To make matters worse, the NASDAQ 100’s PE ratio has rallied to levels that put this index back in expensive territory on a historical basis. That ratio has fallen back to 24.9 times 2022 earnings estimates, pushing the ratio one standard deviation above its historical average since mid-2009 and the 20.2 average.
On top of that, earnings estimates for the NASDAQ 100 are down, falling about 4.5% from their peak of $570.70 to around $545.08 per share. Meanwhile, the same estimates are up just 3.8% from this time a year ago. This means that paying nearly 25 times earnings estimates is not a good deal.
Real yields soared, making the NASDAQ 100 even more expensive relative to bonds. The 10-year TIP is now trading around 35 basis points, down from -1.1% in August 2021. Meanwhile, the NASDAQ earnings yield has risen to around 4%, meaning the spread between actual yields and the NASDAQ 100 earnings yield narrowed to just 3.65%. This gap between the NASDAQ 100 and the actual yield has narrowed to its lowest point since the fall of 2018.
Financial conditions have eased
The reason the spread is narrowing is because financial conditions are easing. Easing financial conditions appear to be leading to a narrowing of the spread between equities and real returns; when financial conditions tighten, the gap widens.
If financial conditions ease further, there may be a new multiple expansion. However, the Fed wants inflation rates to come down and is working hard to reshape the yield curve, and that work has started to show up in Fed Fund futures, which remove the dovish pivot. Rates have increased dramatically, especially in the months and years after 2022.
But more importantly, for this monetary policy to effectively feed through to the economy, the Fed needs financial conditions to tighten and be a restraining force, which means the Chicago Fed National Financial Conditions Index must go above zero. As financial conditions begin to tighten, this should cause the spread to widen further, leading to further multiple compression in the value of the NASDAQ 100 and lower QQQ. This could cause the NASDAQ 100 PE ratio to drop to around 20. With earnings this year estimated at $570.70, the value of the NASDAQ 100 would be 11,414, a drop of almost 16%, sending the QQQ back to a range of $275. at $280.
No unusual activity

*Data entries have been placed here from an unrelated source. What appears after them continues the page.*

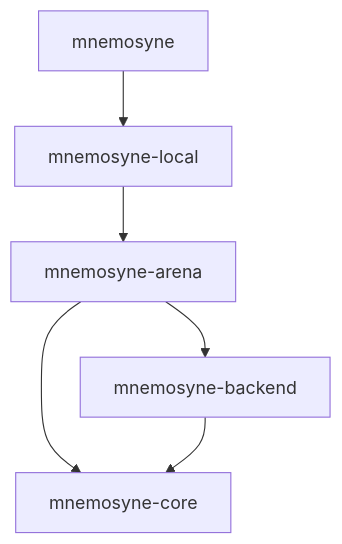
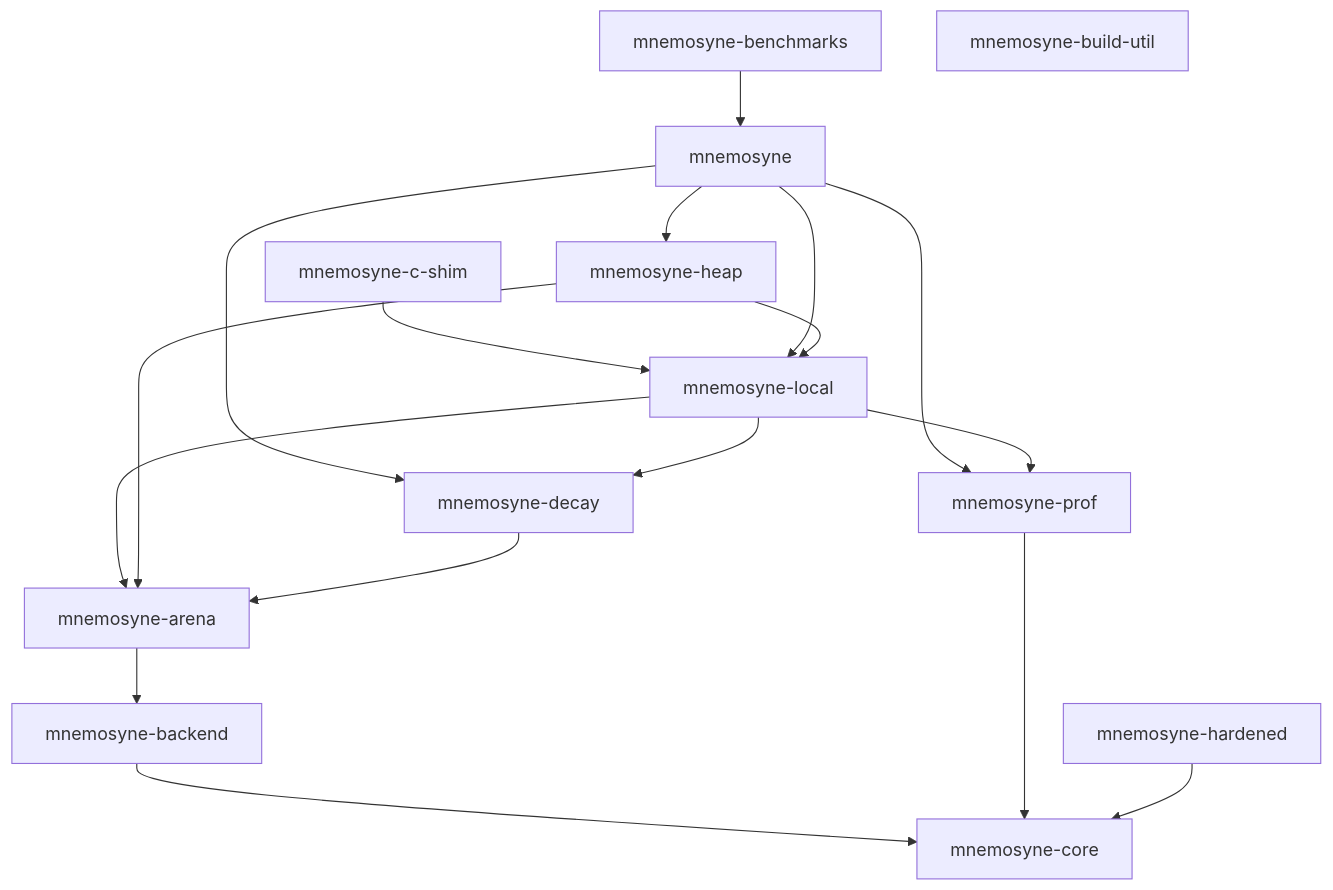
One commit to ryancinsight/Mnemosyne changed the diagram in README.md. Above: the diagram before and after it, drawn with Mermaid. The commit also changed other lines of this file and 22 other files, not shown here.

First line of the commit message:
docs(mnemosyne): Fix eight dead local-filesystem links and the panic-free claim

````diff
--- a/README.md
+++ b/README.md
@@ -156,8 +166,20 @@
 ```mermaid
 graph TD
+    Shim[mnemosyne-c-shim] --> Local
+    Bench[mnemosyne-benchmarks] --> Shell
     Shell[mnemosyne] --> Local[mnemosyne-local]
+    Shell --> Heap[mnemosyne-heap]
+    Shell --> Decay[mnemosyne-decay]
+    Shell --> Prof[mnemosyne-prof]
+    Heap --> Local
+    Local --> Decay
+    Local --> Prof
     Local --> Arena[mnemosyne-arena]
-    Arena --> Core[mnemosyne-core]
+    Heap --> Arena
+    Decay --> Arena
     Arena --> Backend[mnemosyne-backend]
-    Backend --> Core
+    Backend --> Core[mnemosyne-core]
+    Prof --> Core
+    Hardened[mnemosyne-hardened] --> Core
+    BuildUtil[mnemosyne-build-util]
 ```
````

Moreover, what we see in the market is nothing new or unusual. This has happened in the two most recent bear markets. The QQQ rose 41% from its intraday lows of May 24, 2000 to July 17, 2000. Then, a few weeks later, it did it again, rising 24.25% from its intraday lows of August 3, 2000 to September 1, 2000. What followed was a massive sell-off.
The same thing happened from March 17, 2008 to June 5, 2008, with the index increasing by 23.3%. The thing is, these sudden, abrupt gatherings are not unusual.
This rally took the index and ETF back to an overvalued position and retraced some of the more recent declines. It has also put renewed emphasis on financial conditions, which will need to tighten further to begin to have the desired effect of slowing the economy and reducing the rate of inflation.
The recovery, while pleasant, is not expected to last as the Fed’s monetary policy will need to be tighter to effectively bring the inflation rate back to the Fed’s 2% target, which will result in significant deviations , lower multiples and slower growth. All bad news for stocks.